We had the honor of hosting a baby shower the day before Mother’s Day. Part of the shower was writing advice or letters to the parents-to-be and their little girl. Before writing mine, I flipped through a few – Take time for each other; Accept babysitting; Remember 2am doesn’t last forever; It’s ok to be tired. I added mine with the caveat that we’ve only been on this journey a short time. My advice should be taken with a giant grain of salt.
After everyone left, with Elle asleep in the carrier, I laid us down on the couch and read a bit from The Mother Letters, a compilation of advice and wisdom, collected by Seth & Amber Haines. Inspired, I thought I’d add my letter.
I am writing this, baby crawling over the keyboard, smiling and talking. Ratatouille playing while our three year old sleeps next to me. She tells me she doesn’t need to nap anymore but somehow, in the car, snuggled on the couch, it seems she still needs afternoon rest.
Before this point, I would have forced the nap – and some days, I still do. But, as a mom, something I’m learning is that some battles aren’t worth fighting. Some things are so important and others it’s ok to go with the flow. And the thing about motherhood? Each day is different. Yesterday’s go with the flow is today’s important non-negotiable.
I’m learning, too that though I have thirty years on my girls, that doesn’t mean I know best. They know themselves so well. When Bea asked and asked to share a room with Elle, we kept saying later, when you’re older. But one day, we realized Why not try? So we did. It was no magic bullet but bedtime and sleep have been better. And they both love it. Why not listen?
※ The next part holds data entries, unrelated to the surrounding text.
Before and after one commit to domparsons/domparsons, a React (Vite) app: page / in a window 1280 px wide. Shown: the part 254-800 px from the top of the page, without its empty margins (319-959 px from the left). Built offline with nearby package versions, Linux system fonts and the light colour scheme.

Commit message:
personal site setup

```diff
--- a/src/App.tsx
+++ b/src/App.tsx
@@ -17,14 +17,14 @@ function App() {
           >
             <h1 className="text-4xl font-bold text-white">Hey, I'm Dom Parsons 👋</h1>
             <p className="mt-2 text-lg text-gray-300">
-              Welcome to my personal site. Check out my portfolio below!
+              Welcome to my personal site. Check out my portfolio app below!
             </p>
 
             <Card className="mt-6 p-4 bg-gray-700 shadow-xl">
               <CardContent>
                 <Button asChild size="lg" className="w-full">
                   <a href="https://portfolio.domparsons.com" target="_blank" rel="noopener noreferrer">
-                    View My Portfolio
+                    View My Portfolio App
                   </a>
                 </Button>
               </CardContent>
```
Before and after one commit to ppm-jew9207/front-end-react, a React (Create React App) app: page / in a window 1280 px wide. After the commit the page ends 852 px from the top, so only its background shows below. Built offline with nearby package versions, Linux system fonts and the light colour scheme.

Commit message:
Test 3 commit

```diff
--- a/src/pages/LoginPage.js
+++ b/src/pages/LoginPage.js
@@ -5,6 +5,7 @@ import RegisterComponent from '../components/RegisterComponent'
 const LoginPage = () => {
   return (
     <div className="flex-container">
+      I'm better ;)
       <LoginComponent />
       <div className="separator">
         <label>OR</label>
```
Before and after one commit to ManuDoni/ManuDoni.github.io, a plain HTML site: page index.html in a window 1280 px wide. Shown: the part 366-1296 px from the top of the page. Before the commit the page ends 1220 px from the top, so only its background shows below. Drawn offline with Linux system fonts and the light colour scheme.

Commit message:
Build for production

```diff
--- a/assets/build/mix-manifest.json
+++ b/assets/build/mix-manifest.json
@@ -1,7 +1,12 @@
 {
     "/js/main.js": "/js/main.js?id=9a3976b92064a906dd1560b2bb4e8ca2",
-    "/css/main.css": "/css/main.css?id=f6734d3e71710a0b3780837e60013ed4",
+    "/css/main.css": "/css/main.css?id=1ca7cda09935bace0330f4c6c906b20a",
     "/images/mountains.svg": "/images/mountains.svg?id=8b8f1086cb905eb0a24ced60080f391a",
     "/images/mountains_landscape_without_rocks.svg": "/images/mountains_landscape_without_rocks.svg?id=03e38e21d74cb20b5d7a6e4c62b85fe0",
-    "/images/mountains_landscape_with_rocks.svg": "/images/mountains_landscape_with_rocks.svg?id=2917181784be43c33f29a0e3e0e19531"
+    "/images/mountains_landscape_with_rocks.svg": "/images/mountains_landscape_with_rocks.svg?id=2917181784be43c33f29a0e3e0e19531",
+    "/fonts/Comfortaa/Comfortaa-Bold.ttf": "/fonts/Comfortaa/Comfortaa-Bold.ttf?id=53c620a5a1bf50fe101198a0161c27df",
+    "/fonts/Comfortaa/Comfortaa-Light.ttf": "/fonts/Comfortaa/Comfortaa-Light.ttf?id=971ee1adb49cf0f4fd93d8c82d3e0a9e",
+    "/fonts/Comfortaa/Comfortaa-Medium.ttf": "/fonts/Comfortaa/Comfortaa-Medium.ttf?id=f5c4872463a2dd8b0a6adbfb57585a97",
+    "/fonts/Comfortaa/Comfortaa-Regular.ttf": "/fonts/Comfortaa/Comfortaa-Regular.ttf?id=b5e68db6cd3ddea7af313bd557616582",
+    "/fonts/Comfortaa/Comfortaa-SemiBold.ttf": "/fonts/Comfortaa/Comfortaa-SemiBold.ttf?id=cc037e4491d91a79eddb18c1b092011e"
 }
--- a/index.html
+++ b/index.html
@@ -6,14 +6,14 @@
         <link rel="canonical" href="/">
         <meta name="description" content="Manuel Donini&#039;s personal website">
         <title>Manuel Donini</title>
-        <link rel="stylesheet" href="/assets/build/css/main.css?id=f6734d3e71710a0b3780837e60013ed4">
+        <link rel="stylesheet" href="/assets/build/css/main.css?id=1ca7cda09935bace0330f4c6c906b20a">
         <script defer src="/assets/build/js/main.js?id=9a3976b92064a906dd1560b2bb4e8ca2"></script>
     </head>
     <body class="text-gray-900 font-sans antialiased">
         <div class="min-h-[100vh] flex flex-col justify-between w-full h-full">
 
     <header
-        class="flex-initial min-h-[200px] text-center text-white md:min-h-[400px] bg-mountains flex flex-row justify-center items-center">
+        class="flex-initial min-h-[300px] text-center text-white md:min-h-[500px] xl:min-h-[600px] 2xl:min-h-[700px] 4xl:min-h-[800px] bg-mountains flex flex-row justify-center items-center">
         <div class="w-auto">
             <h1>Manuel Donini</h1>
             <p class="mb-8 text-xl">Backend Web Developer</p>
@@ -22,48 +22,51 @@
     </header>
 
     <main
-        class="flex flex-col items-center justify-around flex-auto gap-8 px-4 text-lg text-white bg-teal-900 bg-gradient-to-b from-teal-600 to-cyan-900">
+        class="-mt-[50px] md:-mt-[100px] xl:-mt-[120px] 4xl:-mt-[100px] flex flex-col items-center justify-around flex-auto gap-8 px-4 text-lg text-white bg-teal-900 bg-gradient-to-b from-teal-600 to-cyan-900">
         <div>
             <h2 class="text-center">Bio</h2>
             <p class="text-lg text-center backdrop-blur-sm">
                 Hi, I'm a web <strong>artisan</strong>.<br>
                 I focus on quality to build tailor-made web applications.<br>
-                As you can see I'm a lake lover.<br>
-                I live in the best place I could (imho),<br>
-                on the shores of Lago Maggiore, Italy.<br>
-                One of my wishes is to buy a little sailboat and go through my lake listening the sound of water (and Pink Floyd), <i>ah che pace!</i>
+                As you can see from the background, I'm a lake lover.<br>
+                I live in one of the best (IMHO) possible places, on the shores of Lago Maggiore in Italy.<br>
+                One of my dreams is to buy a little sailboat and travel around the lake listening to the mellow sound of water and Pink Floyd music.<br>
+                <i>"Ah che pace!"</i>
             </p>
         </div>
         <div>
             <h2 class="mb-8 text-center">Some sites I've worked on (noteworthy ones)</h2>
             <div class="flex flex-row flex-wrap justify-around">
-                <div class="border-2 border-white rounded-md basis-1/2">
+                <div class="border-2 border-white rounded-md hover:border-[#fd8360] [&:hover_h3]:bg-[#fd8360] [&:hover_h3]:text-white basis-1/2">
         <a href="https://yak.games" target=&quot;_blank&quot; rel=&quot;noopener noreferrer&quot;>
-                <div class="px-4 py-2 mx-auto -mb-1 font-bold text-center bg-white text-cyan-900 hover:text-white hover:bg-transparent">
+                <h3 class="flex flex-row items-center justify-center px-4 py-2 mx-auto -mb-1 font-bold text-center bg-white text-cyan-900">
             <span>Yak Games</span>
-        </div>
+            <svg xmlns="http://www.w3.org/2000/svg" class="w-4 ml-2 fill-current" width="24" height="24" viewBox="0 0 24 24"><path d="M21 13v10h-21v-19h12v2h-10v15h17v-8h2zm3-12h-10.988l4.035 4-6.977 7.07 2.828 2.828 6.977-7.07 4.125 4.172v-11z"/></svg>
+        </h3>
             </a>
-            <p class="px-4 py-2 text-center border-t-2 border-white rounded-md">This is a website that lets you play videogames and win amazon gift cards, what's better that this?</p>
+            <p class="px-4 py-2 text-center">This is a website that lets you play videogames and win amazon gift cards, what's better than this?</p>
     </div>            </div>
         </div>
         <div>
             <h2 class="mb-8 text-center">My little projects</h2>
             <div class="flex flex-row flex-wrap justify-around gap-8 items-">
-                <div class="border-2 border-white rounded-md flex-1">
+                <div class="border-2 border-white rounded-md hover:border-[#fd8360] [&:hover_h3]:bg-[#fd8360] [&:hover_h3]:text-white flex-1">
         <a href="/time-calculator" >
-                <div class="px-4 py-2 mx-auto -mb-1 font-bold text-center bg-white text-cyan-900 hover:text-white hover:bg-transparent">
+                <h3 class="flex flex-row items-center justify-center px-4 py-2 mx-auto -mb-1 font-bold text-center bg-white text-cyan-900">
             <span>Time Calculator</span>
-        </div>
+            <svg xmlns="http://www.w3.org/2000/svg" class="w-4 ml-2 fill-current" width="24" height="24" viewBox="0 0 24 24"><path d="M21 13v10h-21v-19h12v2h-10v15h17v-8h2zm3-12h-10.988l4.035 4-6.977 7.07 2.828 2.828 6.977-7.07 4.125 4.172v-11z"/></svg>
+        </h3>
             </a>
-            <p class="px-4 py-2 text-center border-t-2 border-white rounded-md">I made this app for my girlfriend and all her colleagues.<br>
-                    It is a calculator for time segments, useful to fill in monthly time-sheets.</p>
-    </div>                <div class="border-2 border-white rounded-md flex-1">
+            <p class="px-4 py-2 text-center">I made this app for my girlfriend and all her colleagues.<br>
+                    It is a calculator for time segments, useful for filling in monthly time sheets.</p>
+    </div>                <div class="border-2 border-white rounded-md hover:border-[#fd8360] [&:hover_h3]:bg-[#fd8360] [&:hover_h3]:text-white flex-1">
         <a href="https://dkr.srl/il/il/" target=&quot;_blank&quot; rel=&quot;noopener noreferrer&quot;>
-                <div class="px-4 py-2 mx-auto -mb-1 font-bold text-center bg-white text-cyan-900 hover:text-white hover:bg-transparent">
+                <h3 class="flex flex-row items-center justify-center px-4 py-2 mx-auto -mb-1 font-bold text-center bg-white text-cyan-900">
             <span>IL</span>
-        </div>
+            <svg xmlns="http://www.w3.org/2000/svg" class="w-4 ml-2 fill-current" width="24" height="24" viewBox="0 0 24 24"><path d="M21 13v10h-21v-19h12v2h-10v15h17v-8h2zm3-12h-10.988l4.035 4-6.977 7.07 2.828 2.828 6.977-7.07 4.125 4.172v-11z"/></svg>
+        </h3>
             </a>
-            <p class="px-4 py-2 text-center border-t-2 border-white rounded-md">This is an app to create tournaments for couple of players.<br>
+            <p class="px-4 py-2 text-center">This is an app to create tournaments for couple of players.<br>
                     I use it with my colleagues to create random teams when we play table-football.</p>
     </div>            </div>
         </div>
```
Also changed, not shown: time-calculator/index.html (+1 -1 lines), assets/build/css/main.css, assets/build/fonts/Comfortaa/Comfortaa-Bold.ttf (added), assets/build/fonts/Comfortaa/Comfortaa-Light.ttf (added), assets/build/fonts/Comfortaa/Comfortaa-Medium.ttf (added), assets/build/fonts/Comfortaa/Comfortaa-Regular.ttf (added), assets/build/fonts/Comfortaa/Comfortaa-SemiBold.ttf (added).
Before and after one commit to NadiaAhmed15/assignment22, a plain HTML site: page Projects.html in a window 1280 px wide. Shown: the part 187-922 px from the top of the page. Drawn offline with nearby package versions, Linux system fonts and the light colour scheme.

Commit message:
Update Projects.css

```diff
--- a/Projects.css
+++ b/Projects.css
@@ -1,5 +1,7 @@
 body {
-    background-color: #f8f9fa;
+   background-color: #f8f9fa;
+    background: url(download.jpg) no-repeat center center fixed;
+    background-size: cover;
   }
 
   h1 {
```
When we’ve gone through hard times and reached out to our communities, people give us so much amazing advice. And I’m learning to take with adaptations. Advice is how we connect. And some works amazingly and some parts work well and others just don’t work for us. And that’s ok. We listen, we learn, and then we follow our instincts.
I guess my point to you mother-friend, is that we are human, raising humans. As much as we search for a guide book, as much as we think the older generations can answer our questions, each experience, each family, each kid is so different. So, we listen, we learn, we learn to follow our instincts. And that is exactly what our kids need most. For us to be fully human and allow them to be fully human, too.
My guess is that you are an incredible mother. That your good moments far outweigh the bad ones, no mater how unbalanced life may feel.
On this Mother’s Day, I raise a glass of champagne to being a fully human mother.